I read to my daughter a lot. One of our favourite books is Tabby McTat, by Julia Donaldson and Axel Scheffler. We first found it at the library, and checked it out a couple of times. Got some overdue fines for it, too. And as with many of our favourites, I’ve got most of it memorized. So I bought our own board book. You have to be judicious about buying toddler books, because you end up reading them a million times in rapid succession. Hence, the memorization. I didn’t try to do it; it just happened. The book makes a great present for toddlers, beginner readers, and just about anyone.

The picture book has very detailed illustrations with a gentle humourous touch. In one, you can clearly see the buskers merrily making music next to a “No Busking” sign. In another, the two nice women who take in our protagonist are clearly crazy cat ladies, complete with cat statuettes by their door, walls covered in cat pictures, umbrellas with cats on the handles, cat mugs, and cat books.

…though just so my clients know, 90% of my cat paraphernalia were gifts by loved ones who assume that having cats means that you need to have lots of things with cats on them. And once someone sees that you have something with a cat on it, they feel inspired to get you more stuff with cats on them. Why does this assumption not apply to dog owners? Hmmm?

Anyway, as with just about all of the Donaldson books, the story rhymes and is clever and charming. The ending isn’t stiflingly moralistic or overtly feel-good, though [SPOILER ALERT] you do feel good at the end.

One of my other favourite Donaldson-Scheffler books with a super catchy refrain? Superworm!
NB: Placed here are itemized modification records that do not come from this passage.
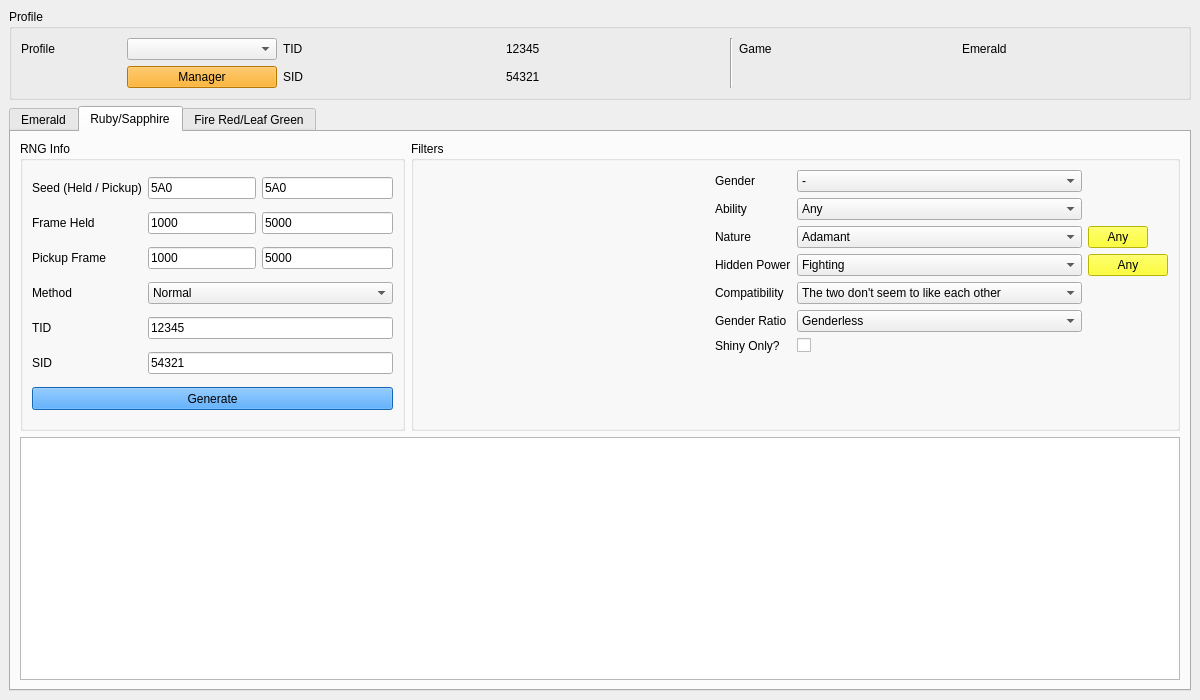
Old version of the form Forms/Gen3/Eggs3.ui in the repository Admiral-Fish/PokeFinder.
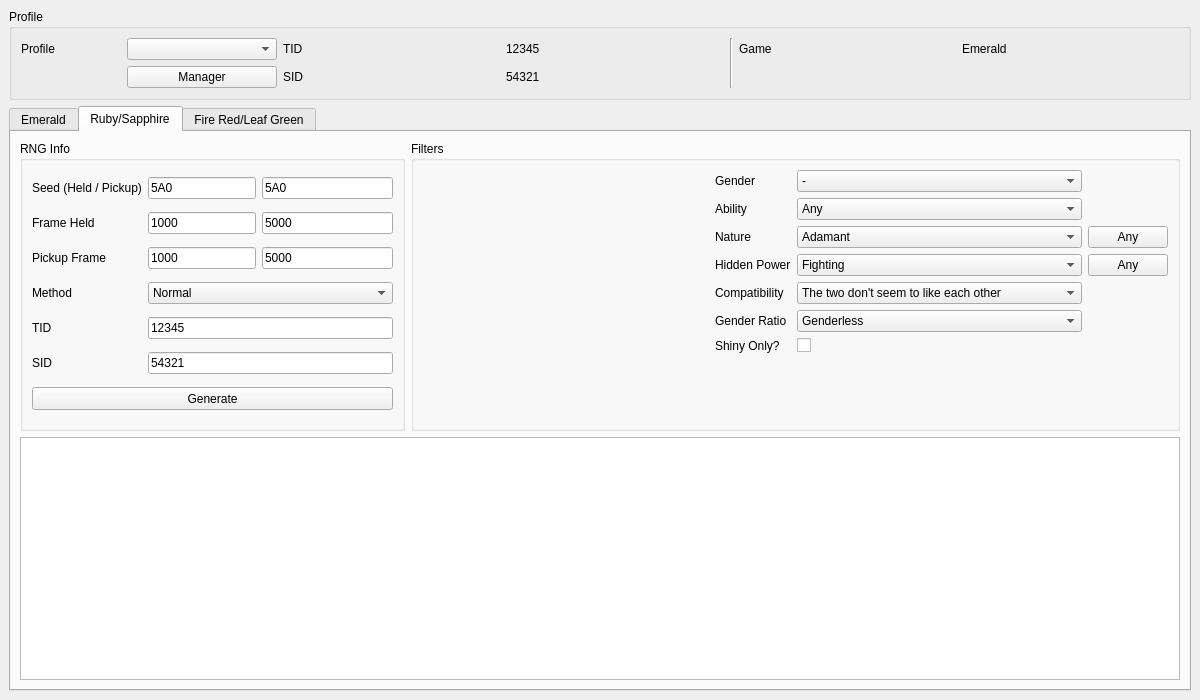
New version of the form. The open tabs and pages were chosen to show the change. Custom widgets are drawn as their Qt base class.

The edit to the form file:
```diff
--- a/Forms/Gen3/Eggs3.ui
+++ b/Forms/Gen3/Eggs3.ui
@@ -19,145 +19,6 @@
   <property name="windowTitle">
    <string>Gen 3 Eggs</string>
   </property>
-  <property name="styleSheet">
-   <string notr="true">.QTabWidget &gt;  QWidget &gt; QWidget {
-	background-color: #E6E6E6;
-}
-
-QTabBar::tab {
-	color: black;
-	background-color: #A1ABB3;
-	font-family: &quot;Myriad Pro&quot;;
-	width: 150px;
-}
-
-QTabBar::tab:selected {
-	color: white;
-	background-color: #1D303C;
-}
-
-QCheckBox::indicator {
-	border: 2px solid white;
-	border-radius: 3px;
-	height: 10px;
-	width: 10px;
-}
-
-QCheckBox::indicator:unchecked {
-	background-color: #274050;
-}
-
-QCheckBox::indicator:checked {
-	background-color: white;
-}
-
-QTableView {
-	border: 4px solid DodgerBlue;
-}
-
-QHeaderView::section {
-	border: none;
-	background-color: #274050;
-	padding-top: 3px;
-	padding-bottom: 3px;
-	color: white;
-}
-
-QLineEdit {
-	qproperty-alignment: AlignCenter;
-	background-color: #1D303C;
-	border:none;
-	border-radius: 6px;
-	color: white;
-}
-
-QGroupBox {
-	background-color: #274050;
-	border-radius: 10px;
-	margin-top: 7px;
-	font-family: &quot;Myriad Pro&quot;, Montserrat;
-	font-weight: 500;
-}
-
-.QGroupBox * {
-	font-family: &quot;Myriad Pro&quot;, Montserrat;
-	font-weight: 500;
-}
-
-QComboBox {
-	background-color: #1D303C;
-	border: none;
-	border-radius: 6px;
-	color: white;
-	padding-left: 13px;
-}
-
-QComboBox QListView{
-	color: white;
-	background-color: #1D303C;
-	border:1px solid black;
-	padding-left: 3px;
-}
-
-QComboBox::item:alternate {
-	background: #1D303C;
-}
-
-QComboBox::item:selected {
-	border: 1px solid transparent;
-	background: #003941;
-}
-
-QComboBox::indicator{
-	background-color:transparent;
-	selection-background-color:transparent;
-	color:transparent;
-	selection-color:transparent;
-}
-
-QComboBox::editable {
-	background-color: #1D303C;
-	border: none;
-	border-radius: 6px;
-	color: white;
-}
-
-QLabel {
-	color: white;
-}
-
-QGroupBox::title {
-	subcontrol-origin: margin;
-	left: 20px;
-	padding: 3px 5px 3px 5px;
-	background-color: #969F91;
-	border-radius: 5px;
-}
-
-QPushButton {
-	border: none;
-	border-radius: 6px;
-	color: white;
-}
-
-QSpinBox {
-	qproperty-alignment: AlignCenter;
-	background-color: #1D303C;
-	border: none;
-	border-radius: 6px;
-	color: white;
-}
-
-QSpinBox::up-button {
-	subcontrol-origin: border;
-    subcontrol-position: top right;
-}
-
-QSpinBox::down-button {
-	subcontrol-origin: border;
-    subcontrol-position: bottom right;
-}</string>
-  </property>
   <widget class="QWidget" name="centralwidget">
    <layout class="QGridLayout" name="gridLayout">
     <item row="1" column="0" colspan="2">
@@ -1402,11 +1263,6 @@
                <height>23</height>
               </size>
              </property>
-             <property name="styleSheet">
-              <string notr="true">QPushButton {
-	background-color: DodgerBlue;
-}</string>
-             </property>
              <property name="text">
               <string>Generate</string>
              </property>
@@ -1663,18 +1519,6 @@
                <height>13</height>
               </size>
              </property>
-             <property name="maximumSize">
-              <size>
-               <width>60</width>
-               <height>16777215</height>
-              </size>
-             </property>
-             <property name="styleSheet">
-              <string notr="true">QPushButton {
-	background-color: yellow;
-	color: black;
-}</string>
-             </property>
              <property name="text">
               <string>Any</string>
              </property>
@@ -1791,12 +1635,6 @@
                <height>13</height>
               </size>
              </property>
-             <property name="styleSheet">
-              <string notr="true">QPushButton {
-	background-color: yellow;
-	color: black;
-}</string>
-             </property>
              <property name="text">
               <string>Any</string>
              </property>
@@ -2795,11 +2633,6 @@
        </item>
        <item row="1" column="1">
         <widget class="QPushButton" name="pushButtonProfileManager">
-         <property name="styleSheet">
-          <string notr="true">QPushButton {
-	background-color: orange;
-}</string>
-         </property>
          <property name="text">
           <string>Manager</string>
          </property>
```
Left out of the diff: 45 changed lines with no effect on the pictures.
Superworm is super long!

Superworm is super strong!

Watch him wriggle, see him squirm!

Hip hip hurray for Superworm!!